*** GIVEN DATA ***
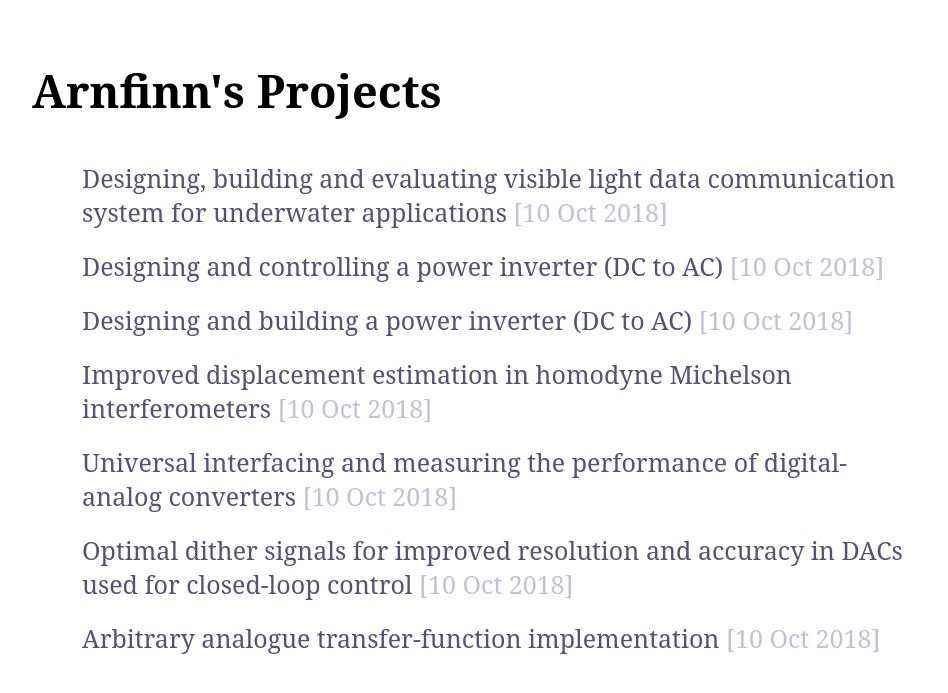
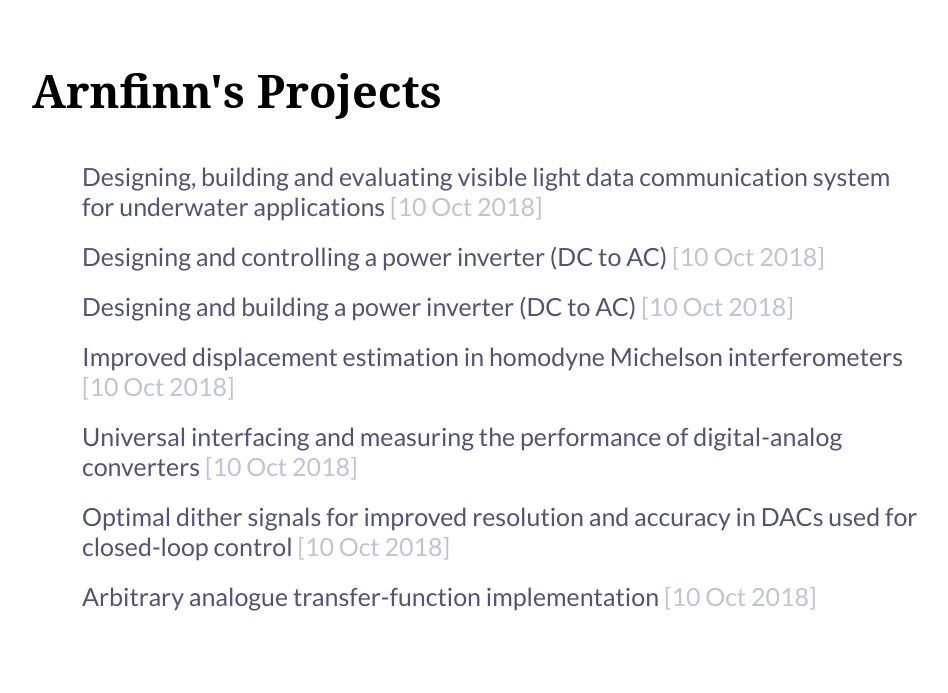
Before and after one commit to eielsen/eielsen.github.io, a Jekyll site: the page built from index.html, in a window 1280 px wide. Shown: the top 693 px of the page, without its empty margins (160-1108 px from the left). Built offline with Jekyll 4.4.1, drawn with Linux system fonts in a browser that asks for light colours; some web fonts are replaced.

Commit message:
Update main.css

```diff
--- a/css/main.css
+++ b/css/main.css
@@ -1,7 +1,7 @@
 body {
   margin: 60px auto;
   width: 70%;
-  font-family:'Neuton', 'Serif';
+  font-family:'Sura', 'Serif';
   font-size: 1.25em;
 }
 
@@ -49,6 +49,7 @@ footer {
 ul.posts {
   margin: 0px;
   font-size: 1.25em;
+  font-family:'Lato', 'Sans-Serif';
 }
 
 ul.posts li {
```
***
If a line above holds the string "family", return it as it stands.

→ WRITTEN REPLY
-  font-family:'Neuton', 'Serif';
+  font-family:'Sura', 'Serif';
+  font-family:'Lato', 'Sans-Serif';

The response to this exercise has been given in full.